Start of Record extracts
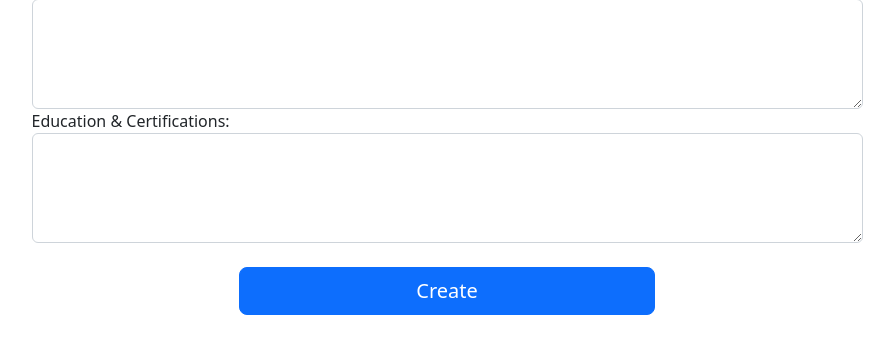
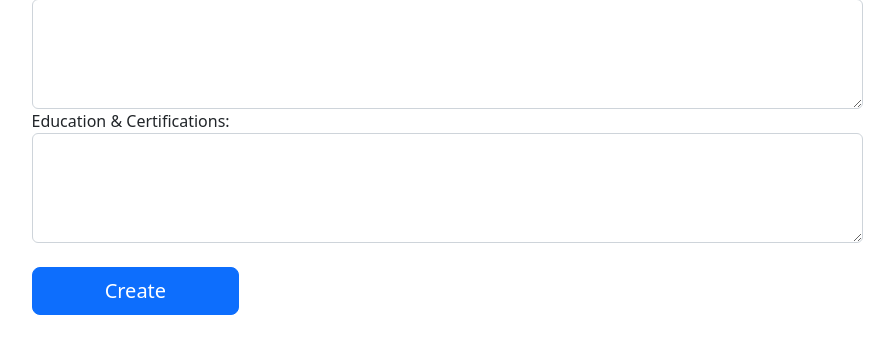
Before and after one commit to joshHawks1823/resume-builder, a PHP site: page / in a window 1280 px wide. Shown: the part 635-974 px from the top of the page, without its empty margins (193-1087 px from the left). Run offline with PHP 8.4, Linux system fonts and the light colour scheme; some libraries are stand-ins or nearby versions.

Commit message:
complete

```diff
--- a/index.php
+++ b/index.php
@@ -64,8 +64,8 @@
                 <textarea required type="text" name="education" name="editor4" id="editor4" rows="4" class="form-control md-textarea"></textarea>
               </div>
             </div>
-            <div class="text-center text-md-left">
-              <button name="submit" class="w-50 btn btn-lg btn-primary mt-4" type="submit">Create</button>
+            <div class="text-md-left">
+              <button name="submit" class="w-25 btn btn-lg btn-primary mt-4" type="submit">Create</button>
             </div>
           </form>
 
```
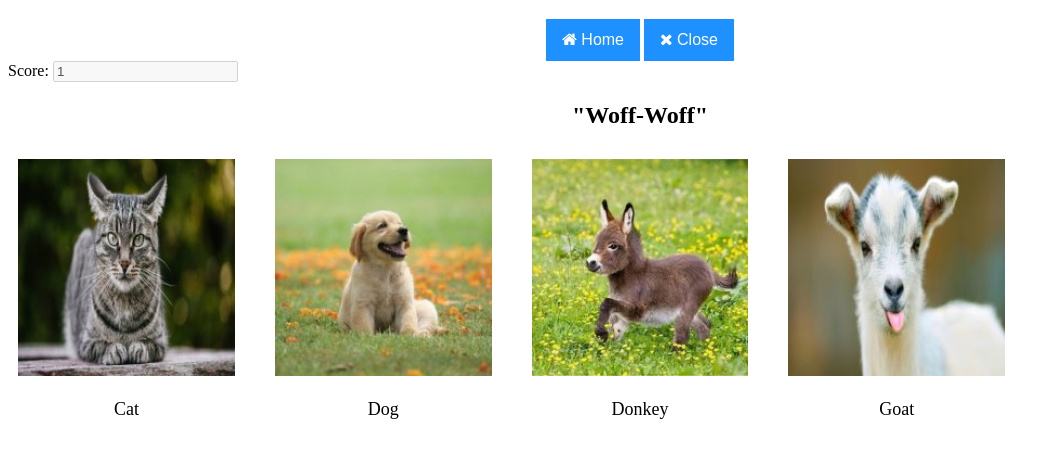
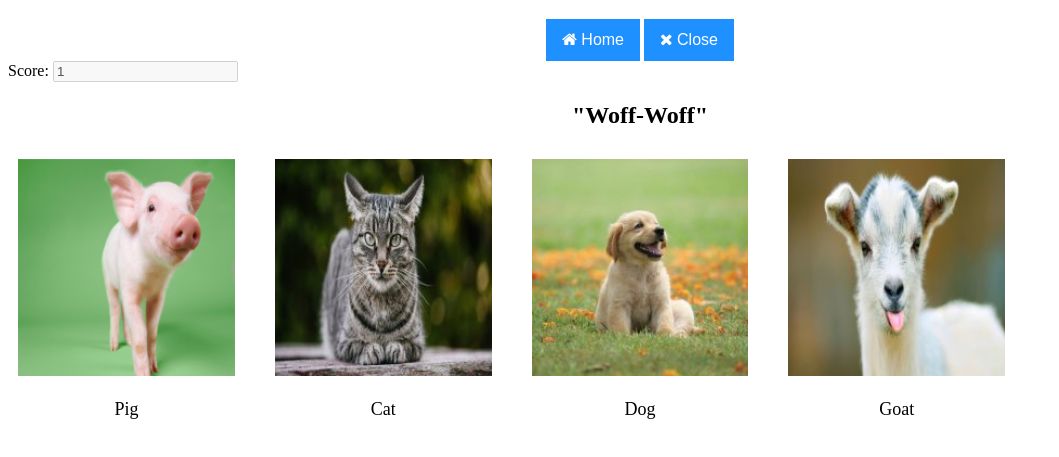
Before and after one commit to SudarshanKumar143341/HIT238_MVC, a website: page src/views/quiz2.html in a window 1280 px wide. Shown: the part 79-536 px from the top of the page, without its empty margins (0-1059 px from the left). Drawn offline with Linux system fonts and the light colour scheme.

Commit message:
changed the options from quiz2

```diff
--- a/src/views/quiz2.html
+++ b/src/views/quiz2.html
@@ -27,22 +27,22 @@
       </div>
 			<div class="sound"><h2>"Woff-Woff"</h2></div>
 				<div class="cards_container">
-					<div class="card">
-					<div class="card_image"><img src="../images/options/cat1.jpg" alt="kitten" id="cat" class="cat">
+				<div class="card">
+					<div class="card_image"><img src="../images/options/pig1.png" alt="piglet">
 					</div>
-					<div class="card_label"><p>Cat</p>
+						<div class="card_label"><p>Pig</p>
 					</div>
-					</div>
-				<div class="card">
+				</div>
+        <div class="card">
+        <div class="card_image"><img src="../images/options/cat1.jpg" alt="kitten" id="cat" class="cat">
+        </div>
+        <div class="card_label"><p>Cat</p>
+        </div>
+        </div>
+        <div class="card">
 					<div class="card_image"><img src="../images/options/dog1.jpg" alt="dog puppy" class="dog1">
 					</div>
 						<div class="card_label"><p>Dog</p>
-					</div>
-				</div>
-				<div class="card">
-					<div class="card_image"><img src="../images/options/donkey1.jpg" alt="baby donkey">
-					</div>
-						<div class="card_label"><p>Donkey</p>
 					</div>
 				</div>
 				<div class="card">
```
End of Record extracts
Only a number is wanted here: the count of lines in the material above that contain "views".

__Answer to this problem__
3